All the entries need to be duplicated exactly, with the pictures omitted.

Record set:
======
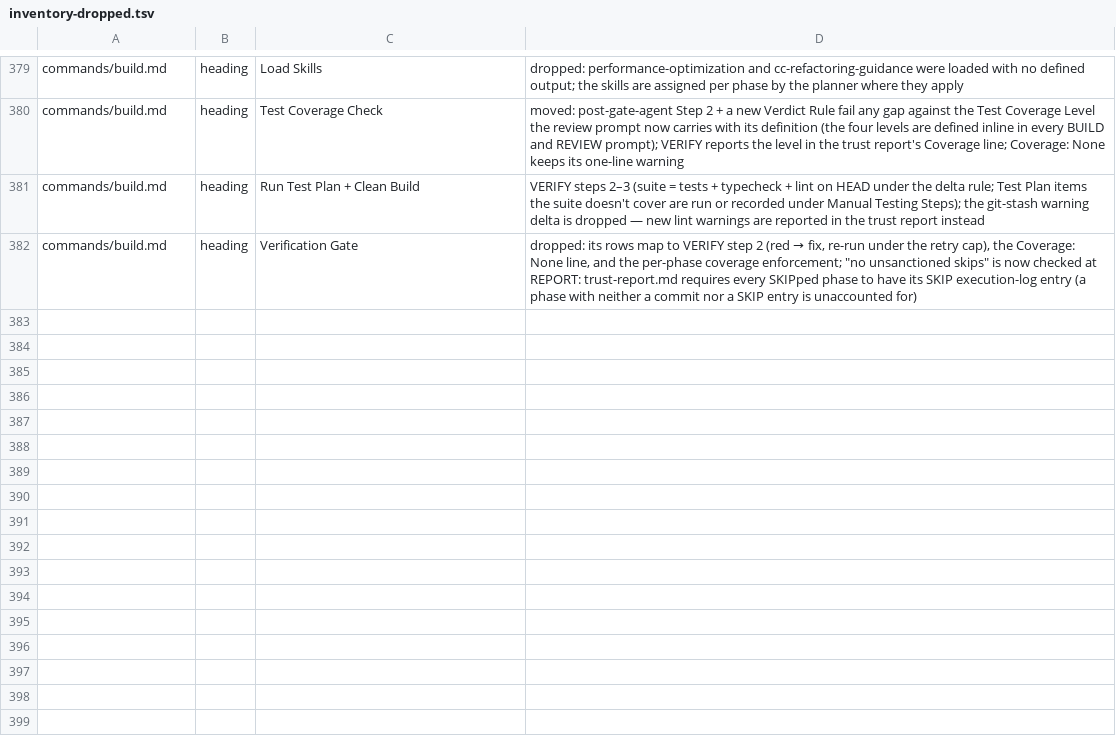
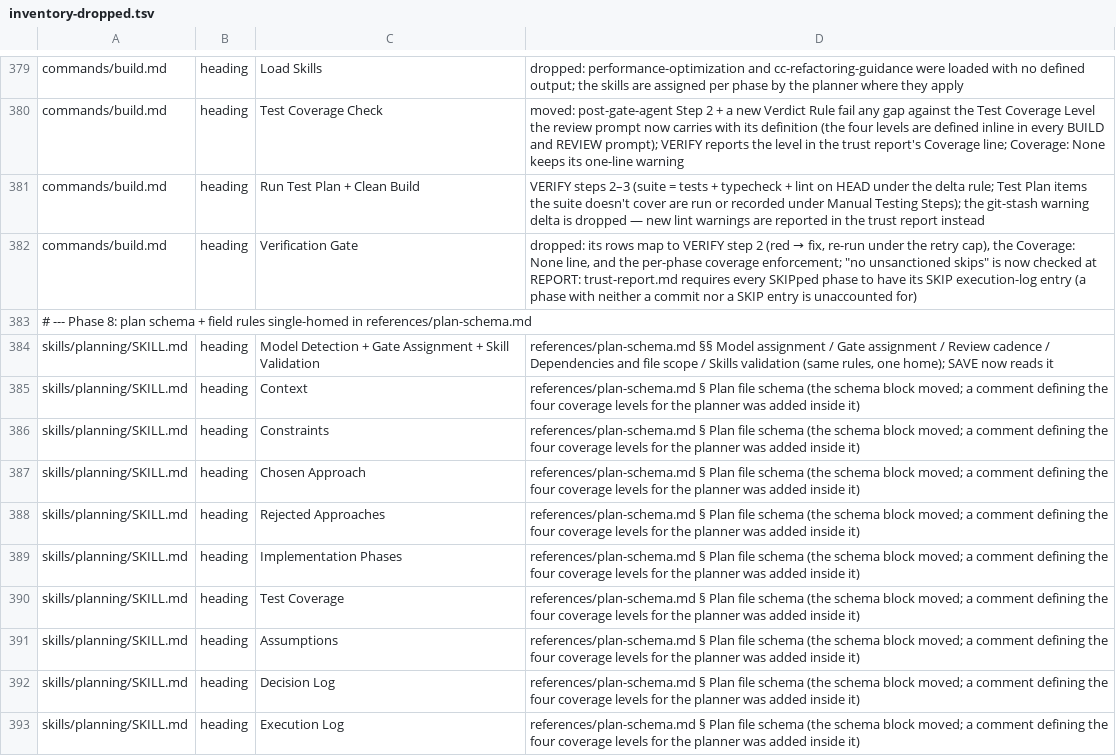
Before and after one commit to Bvenizelos/code-foundations, a TSV file: evals/inventory-dropped.tsv, drawn as a sheet; only a part is shown, gaps mark what is left out; the diff names each change by its address in the sheet, - before the commit and + after, or states it on an @@ line.

```diff
--- a/evals/inventory-dropped.tsv
+++ b/evals/inventory-dropped.tsv
+row 383: # --- Phase 8: plan schema + field rules single-homed in references/plan-schema.md
+row 384: skills/planning/SKILL.md | heading | Model Detection + Gate Assignment + Skill Validation | references/plan-schema.md §§ Model assignment / Gate assignment / Review cadence / Dependencies and file scope / Skills validation (same rules, one home); SAVE now reads it
+row 385: skills/planning/SKILL.md | heading | Context | references/plan-schema.md § Plan file schema (the schema block moved; a comment defining the four coverage levels for the planner was added inside it)
+row 386: skills/planning/SKILL.md | heading | Constraints | references/plan-schema.md § Plan file schema (the schema block moved; a comment defining the four coverage levels for the planner was added inside it)
+row 387: skills/planning/SKILL.md | heading | Chosen Approach | references/plan-schema.md § Plan file schema (the schema block moved; a comment defining the four coverage levels for the planner was added inside it)
+row 388: skills/planning/SKILL.md | heading | Rejected Approaches | references/plan-schema.md § Plan file schema (the schema block moved; a comment defining the four coverage levels for the planner was added inside it)
+row 389: skills/planning/SKILL.md | heading | Implementation Phases | references/plan-schema.md § Plan file schema (the schema block moved; a comment defining the four coverage levels for the planner was added inside it)
+row 390: skills/planning/SKILL.md | heading | Test Coverage | references/plan-schema.md § Plan file schema (the schema block moved; a comment defining the four coverage levels for the planner was added inside it)
+row 391: skills/planning/SKILL.md | heading | Assumptions | references/plan-schema.md § Plan file schema (the schema block moved; a comment defining the four coverage levels for the planner was added inside it)
+row 392: skills/planning/SKILL.md | heading | Decision Log | references/plan-schema.md § Plan file schema (the schema block moved; a comment defining the four coverage levels for the planner was added inside it)
+row 393: skills/planning/SKILL.md | heading | Execution Log | references/plan-schema.md § Plan file schema (the schema block moved; a comment defining the four coverage levels for the planner was added inside it)
```
Also changed, not shown: evals/rules-registry.tsv, 6 other files.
======
Answer space:
Before and after one commit to Bvenizelos/code-foundations, a TSV file: evals/inventory-dropped.tsv, drawn as a sheet; only a part is shown, gaps mark what is left out; the diff names each change by its address in the sheet, - before the commit and + after, or states it on an @@ line.

```diff
--- a/evals/inventory-dropped.tsv
+++ b/evals/inventory-dropped.tsv
+row 383: # --- Phase 8: plan schema + field rules single-homed in references/plan-schema.md
+row 384: skills/planning/SKILL.md | heading | Model Detection + Gate Assignment + Skill Validation | references/plan-schema.md §§ Model assignment / Gate assignment / Review cadence / Dependencies and file scope / Skills validation (same rules, one home); SAVE now reads it
+row 385: skills/planning/SKILL.md | heading | Context | references/plan-schema.md § Plan file schema (the schema block moved; a comment defining the four coverage levels for the planner was added inside it)
+row 386: skills/planning/SKILL.md | heading | Constraints | references/plan-schema.md § Plan file schema (the schema block moved; a comment defining the four coverage levels for the planner was added inside it)
+row 387: skills/planning/SKILL.md | heading | Chosen Approach | references/plan-schema.md § Plan file schema (the schema block moved; a comment defining the four coverage levels for the planner was added inside it)
+row 388: skills/planning/SKILL.md | heading | Rejected Approaches | references/plan-schema.md § Plan file schema (the schema block moved; a comment defining the four coverage levels for the planner was added inside it)
+row 389: skills/planning/SKILL.md | heading | Implementation Phases | references/plan-schema.md § Plan file schema (the schema block moved; a comment defining the four coverage levels for the planner was added inside it)
+row 390: skills/planning/SKILL.md | heading | Test Coverage | references/plan-schema.md § Plan file schema (the schema block moved; a comment defining the four coverage levels for the planner was added inside it)
+row 391: skills/planning/SKILL.md | heading | Assumptions | references/plan-schema.md § Plan file schema (the schema block moved; a comment defining the four coverage levels for the planner was added inside it)
+row 392: skills/planning/SKILL.md | heading | Decision Log | references/plan-schema.md § Plan file schema (the schema block moved; a comment defining the four coverage levels for the planner was added inside it)
+row 393: skills/planning/SKILL.md | heading | Execution Log | references/plan-schema.md § Plan file schema (the schema block moved; a comment defining the four coverage levels for the planner was added inside it)
```
Also changed, not shown: evals/rules-registry.tsv, 6 other files.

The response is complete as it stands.